Web document revisions:
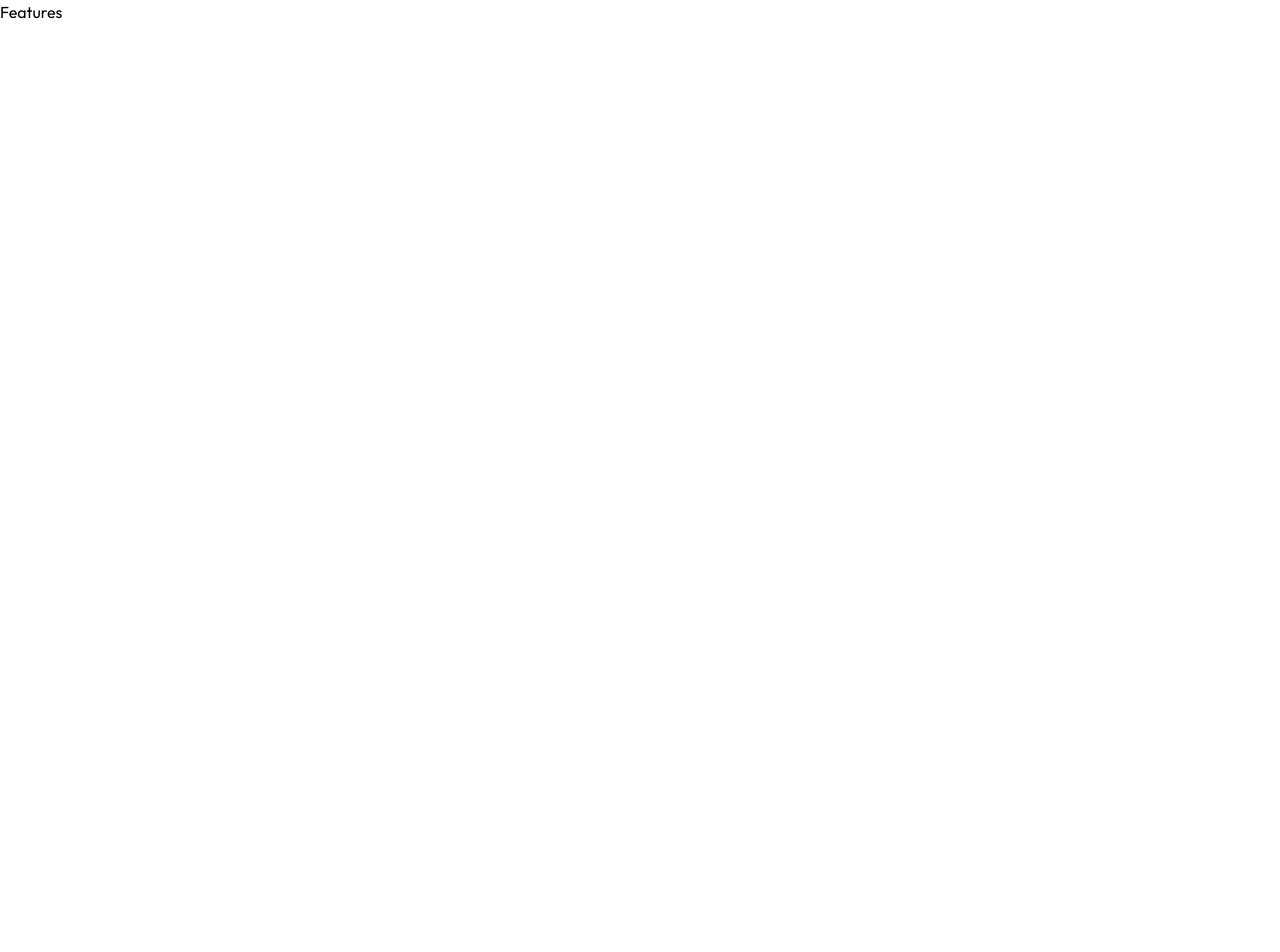
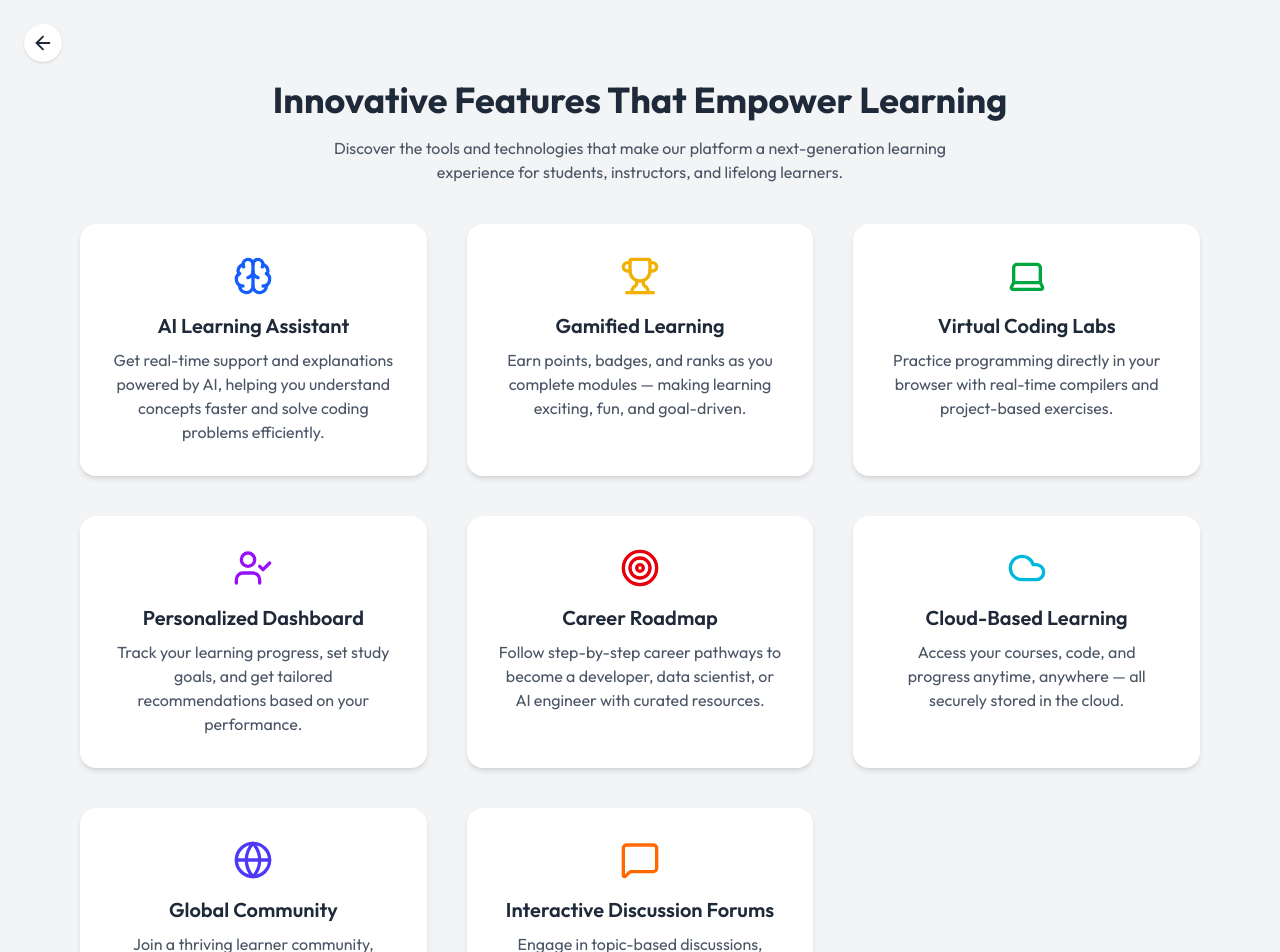
Before and after one commit to arnab-das11/RASS_Project, a React (Vite) app in the folder Frontend/: page /features in a window 1280 px wide. Shown: the top 952 px of the page. Before the commit the page ends 800 px from the top, so only its background shows below. Built offline with nearby package versions, Linux system fonts and the light colour scheme.

Commit message:
Course page and Features page primarily done

```diff
--- a/Frontend/src/components/Header.jsx
+++ b/Frontend/src/components/Header.jsx
@@ -10,8 +10,8 @@ const Header = () => {
         <p className="my-4 max-w-2xl mx-auto max-sm:text-sm text-gray-500">
           Your personalized learning path to master new skills and advance your career.
         </p>
-        <button className="bg-blue-600 px-8 py-4 mt-6 rounded-full font-semibold text-white hover:scale-105 transition-all cursor-pointer">
-          Explore All Career Paths
+        <button className="bg-blue-600 px-8 py-4 mt-6 rounded-full font-semibold text-white hover:scale-103 hover:bg-green-400 hover:text-black transition-all cursor-pointer">
+          Explore All Career Paths →
         </button>
       </div>
     </div>
--- a/Frontend/src/components/List.jsx
+++ b/Frontend/src/components/List.jsx
@@ -1,7 +1,10 @@
 import React from "react";
+import { useNavigate } from "react-router-dom";
 
 const List = () => {
-    const cards = [
+  const navigate = useNavigate();
+
+  const cards = [
     {
       title: "Java Course",
       desc: "Master Java programming from basics to advanced concepts, including OOPs, collections, and real-world projects.",
@@ -24,18 +27,22 @@ const List = () => {
     },
   ];
 
-    return (
+  return (
     <div className="bg-gray-100 py-16 px-6 md:px-12 lg:px-20">
+
       <h1 className="text-3xl md:text-4xl font-bold text-center mb-12 text-gray-800">
         Explore Education Resources
       </h1>
 
       <div className="grid gap-8 sm:grid-cols-2 lg:grid-cols-3 xl:grid-cols-4">
         {cards.map((card, index) => (
-          <div key={index}
+          <div
+            key={index}
             className="bg-white rounded-2xl shadow-md hover:shadow-xl transition-all duration-300 hover:-translate-y-2 flex flex-col">
-            <img src={card.img} alt={card.title}
-              className="w-full h-48 sm:h-52 md:h-56 object-cover object-center rounded-t-2xl"/>
+            <img
+              src={card.img}
+              alt={card.title}
+              className="w-full h-48 sm:h-52 md:h-56 object-cover object-center rounded-t-2xl" />
             <div className="p-5 flex flex-col flex-grow">
               <h2 className="text-xl font-semibold mb-2 text-gray-800 text-center">
                 {card.title}
@@ -50,6 +57,14 @@ const List = () => {
           </div>
         ))}
       </div>
+
+      <div className="text-center mt-12">
+        <button
+          onClick={() => navigate("/courses")}
+          className="bg-blue-600 text-white px-8 py-3 rounded-full text-md font-medium hover:bg-green-400 hover:text-black hover:scale-103 transition-transform duration-200 shadow-md">
+          See All Courses →
+        </button>
+      </div>
     </div>
   );
 };
--- a/Frontend/src/pages/ContactPage.jsx
+++ b/Frontend/src/pages/ContactPage.jsx
@@ -9,7 +9,7 @@ const ContactPage = () => {
     <div className="flex flex-col min-h-screen bg-gray-100 relative">
       <button
         onClick={() => navigate("/")}
-        className="absolute top-6 left-6 p-2 rounded-full bg-white shadow hover:bg-gray-200 transition">
+        className="absolute top-6 left-6 p-2 rounded-full bg-white shadow hover:bg-blue-200 transition">
         <ArrowLeft size={22} />
       </button>
 
--- a/Frontend/src/pages/CoursePage.jsx
+++ b/Frontend/src/pages/CoursePage.jsx
@@ -1,6 +1,7 @@
 import React, { useState } from "react";
-import { Search, Star } from "lucide-react";
+import { ArrowLeft, Search, Star } from "lucide-react";
 import Footer from "../components/Footer";
+import { useNavigate } from "react-router-dom";
 
 const coursesData = [
   {
@@ -160,6 +161,7 @@ const categories = [
 ];
 
 const CoursePage = () => {
+  const navigate = useNavigate();
   const [selectedCategory, setSelectedCategory] = useState("All");
   const [searchTerm, setSearchTerm] = useState("");
 
@@ -171,6 +173,11 @@ const CoursePage = () => {
 
   return (
     <div className="flex flex-col min-h-screen bg-gray-100">
+
+      <button onClick={() => navigate("/")}
+        className="absolute top-6 left-6 p-2 rounded-full bg-white shadow hover:bg-blue-200 transition">
+        <ArrowLeft size={22} className="text-gray-800" />
+      </button>
 
       <main className="flex-grow py-16 px-6 md:px-20">
 
--- a/Frontend/src/pages/FeaturesPage.jsx
+++ b/Frontend/src/pages/FeaturesPage.jsx
@@ -1,11 +1,89 @@
-import React from 'react'
+import { useNavigate } from "react-router-dom";
+import { Brain, Trophy, Laptop, UserCheck, Target, Cloud, Globe, MessageSquare, ArrowLeft,} from "lucide-react";
+import Footer from "../components/Footer";
+
+const features = [
+  {
+    icon: <Brain className="w-10 h-10 text-blue-600" />,
+    title: "AI Learning Assistant",
+    desc: "Get real-time support and explanations powered by AI, helping you understand concepts faster and solve coding problems efficiently.",
+  },
+  {
+    icon: <Trophy className="w-10 h-10 text-yellow-500" />,
+    title: "Gamified Learning",
+    desc: "Earn points, badges, and ranks as you complete modules — making learning exciting, fun, and goal-driven.",
+  },
+  {
+    icon: <Laptop className="w-10 h-10 text-green-600" />,
+    title: "Virtual Coding Labs",
+    desc: "Practice programming directly in your browser with real-time compilers and project-based exercises.",
+  },
+  {
+    icon: <UserCheck className="w-10 h-10 text-purple-600" />,
+    title: "Personalized Dashboard",
+    desc: "Track your learning progress, set study goals, and get tailored recommendations based on your performance.",
+  },
+  {
+    icon: <Target className="w-10 h-10 text-red-600" />,
+    title: "Career Roadmap",
+    desc: "Follow step-by-step career pathways to become a developer, data scientist, or AI engineer with curated resources.",
+  },
+  {
+    icon: <Cloud className="w-10 h-10 text-cyan-500" />,
+    title: "Cloud-Based Learning",
+    desc: "Access your courses, code, and progress anytime, anywhere — all securely stored in the cloud.",
+  },
+  {
+    icon: <Globe className="w-10 h-10 text-indigo-600" />,
+    title: "Global Community",
+    desc: "Join a thriving learner community, participate in hackathons, and collaborate on open-source projects.",
+  },
+  {
+    icon: <MessageSquare className="w-10 h-10 text-orange-500" />,
+    title: "Interactive Discussion Forums",
+    desc: "Engage in topic-based discussions, share ideas, and get guidance from mentors and peers worldwide.",
+  },
+];
 
 const FeaturesPage = () => {
+  const navigate = useNavigate();
+
   return (
-    <div>
-      Features
+    <div className="bg-gray-100 min-h-screen flex flex-col relative">
+
+      <button onClick={() => navigate("/")}
+        className="absolute top-6 left-6 p-2 rounded-full bg-white shadow hover:bg-blue-200 transition">
+        <ArrowLeft size={22} className="text-gray-800" />
+      </button>
+
+      <div className="text-center pt-20 pb-10 px-6 md:px-20">
+        <h1 className="text-4xl font-bold text-gray-800 mb-4">
+          Innovative Features That Empower Learning
+        </h1>
+        <p className="text-gray-600 max-w-2xl mx-auto">
+          Discover the tools and technologies that make our platform a next-generation
+          learning experience for students, instructors, and lifelong learners.
+        </p>
+      </div>
+
+      <div className="grid sm:grid-cols-2 lg:grid-cols-3 gap-10 px-6 md:px-20 pb-16 max-w-7xl mx-auto">
+        {features.map((feature, index) => (
+          <div key={index}
+            className="bg-white shadow-md rounded-2xl p-8 flex flex-col items-center text-center hover:shadow-xl transition-all hover:bg-green-100 duration-300 hover:-translate-y-2 cursor-pointer">
+            <div className="mb-4">{feature.icon}</div>
+            <h3 className="text-xl font-semibold text-gray-800 mb-2">
+              {feature.title}
+            </h3>
+            <p className="text-gray-600">{feature.desc}</p>
+          </div>
+        ))}
+      </div>
+
+      <footer className="w-full bg-gray-800 text-white mt-auto">
+        <Footer />
+      </footer>
     </div>
-  )
-}
+  );
+};
 
 export default FeaturesPage;
--- a/Frontend/src/pages/LoginPage.jsx
+++ b/Frontend/src/pages/LoginPage.jsx
@@ -10,7 +10,7 @@ const LoginPage = () => {
 
       <button
         onClick={() => navigate("/")}
-        className="absolute top-6 left-6 p-2 rounded-full bg-white shadow hover:bg-gray-200 transition">
+        className="absolute top-6 left-6 p-2 rounded-full bg-white shadow hover:bg-blue-200 transition">
         <ArrowLeft size={22} />
       </button>
 
--- a/Frontend/src/pages/instructors/InstructorSignUp.jsx
+++ b/Frontend/src/pages/instructors/InstructorSignUp.jsx
@@ -19,7 +19,7 @@ const InstructorSignUp = () => {
 
       <button
         onClick={() => navigate("/login")}
-        className="absolute top-6 left-6 p-2 rounded-full bg-white shadow hover:bg-gray-200 transition">
+        className="absolute top-6 left-6 p-2 rounded-full bg-white shadow hover:bg-blue-200 transition">
         <ArrowLeft size={22} />
       </button>
 
--- a/Frontend/src/pages/learners/LearnerSignUp.jsx
+++ b/Frontend/src/pages/learners/LearnerSignUp.jsx
@@ -12,7 +12,7 @@ const LearnerSignUp = () => {
     <div className="flex items-center justify-center min-h-screen bg-gray-100 relative">
       <button
         onClick={() => navigate("/login")}
-        className="absolute top-6 left-6 p-2 rounded-full bg-white shadow hover:bg-gray-200 transition"
+        className="absolute top-6 left-6 p-2 rounded-full bg-white shadow hover:bg-blue-200 transition"
       >
         <ArrowLeft size={22} />
       </button>
```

ABOUT THIS TASK — Where the word "pages" appears in a line of the data above, tally that line; then give the total and nothing more.

WRITTEN SOLUTION — 12